> _Aim of the task_
What is the number of lines in the data that contain "Hausgeräte"? Respond with nothing else.

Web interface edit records
====================

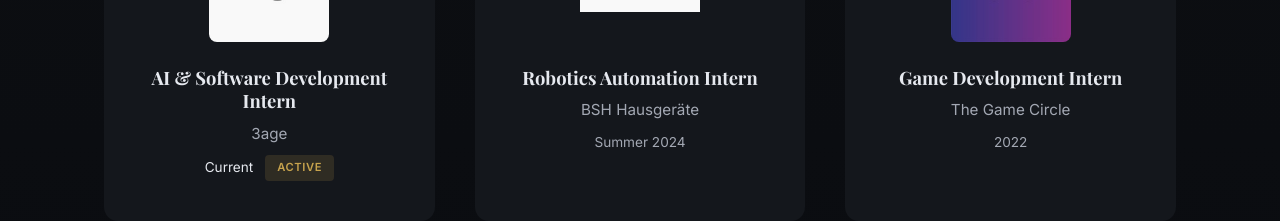
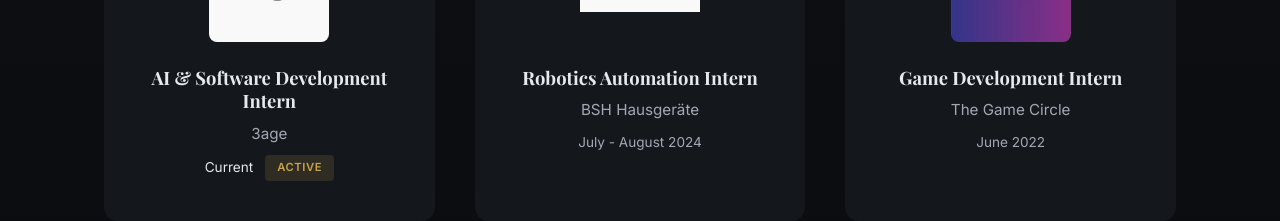
Before and after one commit to nehirozs/my-website, a React (Vite) app: page / in a window 1280 px wide. Shown: the part 1140-1361 px from the top of the page. Built offline with nearby package versions, Linux system fonts and the light colour scheme.

Commit message:
home date update

```diff
--- a/src/pages/Home.jsx
+++ b/src/pages/Home.jsx
@@ -62,14 +62,14 @@
     <img src={bshLogo} alt="BSH Hausgeräte" style={styles.expLogo} />
     <h3 style={styles.expRole}>Robotics Automation Intern</h3>
     <p style={styles.expCompany}>BSH Hausgeräte</p>
-    <p style={styles.expPeriod}>Summer 2024</p>
+    <p style={styles.expPeriod}>July - August 2024</p>
   </div>
 
   <div style={styles.experienceCard}>
     <img src={gameCircleLogo} alt="The Game Circle" style={styles.expLogo} />
     <h3 style={styles.expRole}>Game Development Intern</h3>
     <p style={styles.expCompany}>The Game Circle</p>
-    <p style={styles.expPeriod}>2022</p>
+    <p style={styles.expPeriod}>June 2022</p>
   </div>
 </div>
       </section>
```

====================

> _Solution to the exercise_
2